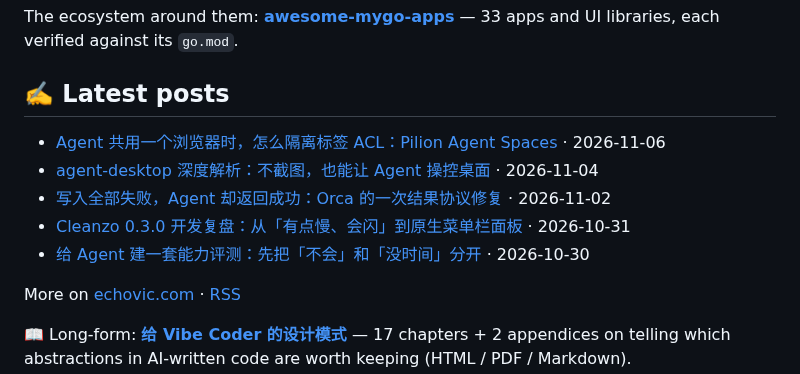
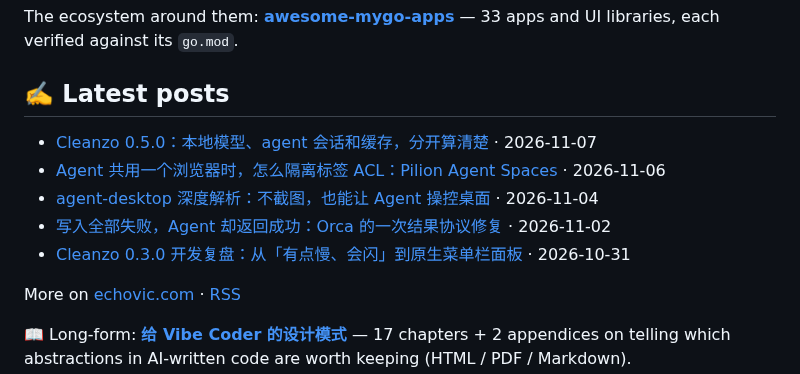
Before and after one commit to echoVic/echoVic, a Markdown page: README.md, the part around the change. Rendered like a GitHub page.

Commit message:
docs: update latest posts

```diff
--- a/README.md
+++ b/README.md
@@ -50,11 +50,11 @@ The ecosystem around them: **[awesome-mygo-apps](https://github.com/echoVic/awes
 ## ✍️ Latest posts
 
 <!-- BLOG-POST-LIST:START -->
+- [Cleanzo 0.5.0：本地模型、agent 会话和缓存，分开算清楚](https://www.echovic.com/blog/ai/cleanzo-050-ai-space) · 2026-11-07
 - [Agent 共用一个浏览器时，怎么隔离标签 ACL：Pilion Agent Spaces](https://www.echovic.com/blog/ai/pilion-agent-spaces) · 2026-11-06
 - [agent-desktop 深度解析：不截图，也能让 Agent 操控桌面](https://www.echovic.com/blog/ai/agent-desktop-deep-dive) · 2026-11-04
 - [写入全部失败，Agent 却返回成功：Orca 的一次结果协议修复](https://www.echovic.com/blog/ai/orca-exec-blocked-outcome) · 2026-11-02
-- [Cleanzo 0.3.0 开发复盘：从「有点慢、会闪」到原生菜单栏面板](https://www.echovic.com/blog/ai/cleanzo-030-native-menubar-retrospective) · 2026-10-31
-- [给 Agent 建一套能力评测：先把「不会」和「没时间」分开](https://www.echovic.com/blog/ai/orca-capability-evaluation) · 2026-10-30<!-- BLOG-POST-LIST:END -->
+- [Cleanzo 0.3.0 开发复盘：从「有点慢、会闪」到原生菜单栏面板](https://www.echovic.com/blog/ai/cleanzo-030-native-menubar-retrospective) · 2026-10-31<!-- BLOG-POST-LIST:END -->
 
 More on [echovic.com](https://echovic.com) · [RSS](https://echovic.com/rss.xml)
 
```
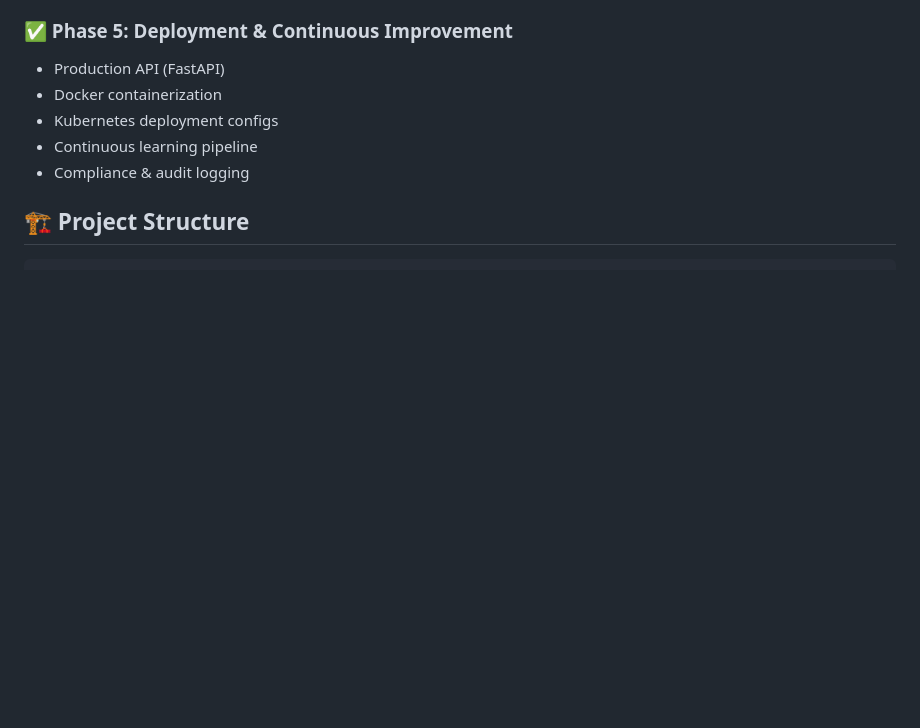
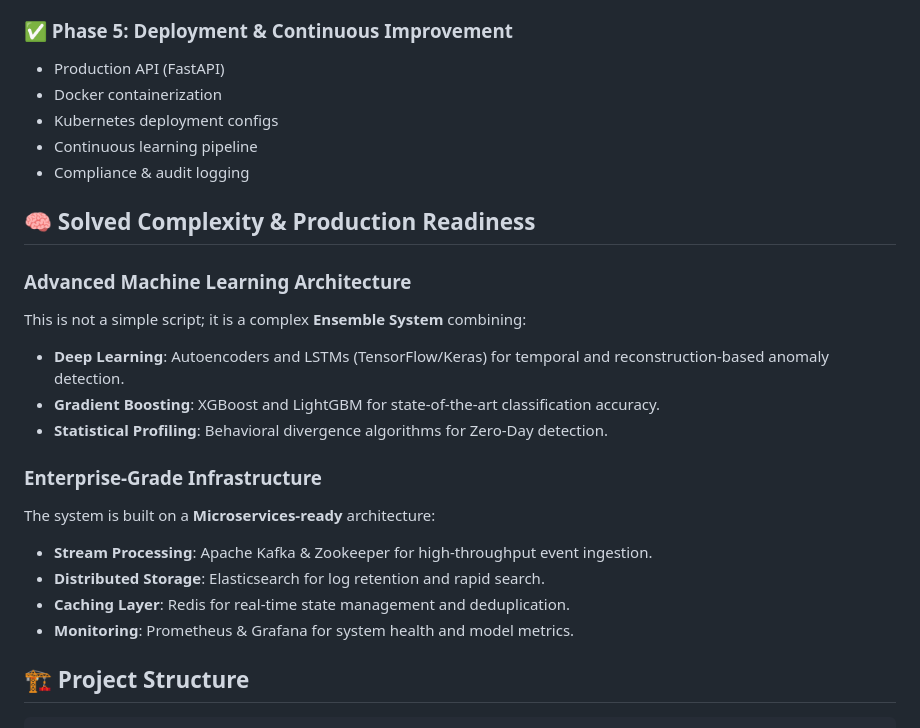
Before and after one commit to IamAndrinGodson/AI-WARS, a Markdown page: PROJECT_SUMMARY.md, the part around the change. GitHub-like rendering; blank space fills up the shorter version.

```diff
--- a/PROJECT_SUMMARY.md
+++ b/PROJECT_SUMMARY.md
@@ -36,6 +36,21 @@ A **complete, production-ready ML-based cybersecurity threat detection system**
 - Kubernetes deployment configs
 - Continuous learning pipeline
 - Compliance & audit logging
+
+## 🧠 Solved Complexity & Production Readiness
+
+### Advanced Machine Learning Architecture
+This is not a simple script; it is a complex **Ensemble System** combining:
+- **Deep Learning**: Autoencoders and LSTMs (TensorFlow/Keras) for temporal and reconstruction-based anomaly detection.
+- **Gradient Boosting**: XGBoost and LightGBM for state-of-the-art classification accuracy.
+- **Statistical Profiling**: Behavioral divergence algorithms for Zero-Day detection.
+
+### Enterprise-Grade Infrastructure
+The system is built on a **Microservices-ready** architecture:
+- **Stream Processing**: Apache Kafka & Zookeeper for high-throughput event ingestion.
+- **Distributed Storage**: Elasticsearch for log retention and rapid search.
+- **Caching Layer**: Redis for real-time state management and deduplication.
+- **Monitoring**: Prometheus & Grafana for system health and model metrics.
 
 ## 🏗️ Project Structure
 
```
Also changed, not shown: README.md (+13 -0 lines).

- - - - - - -

### WHAT THE TASK REQUIRES
Wherever "README" occurs in the entries above, copy the line it sits on.

### ANSWER TO THE PROBLEM
Before and after one commit to echoVic/echoVic, a Markdown page: README.md, the part around the change. Rendered like a GitHub page.
--- a/README.md
+++ b/README.md
Also changed, not shown: README.md (+13 -0 lines).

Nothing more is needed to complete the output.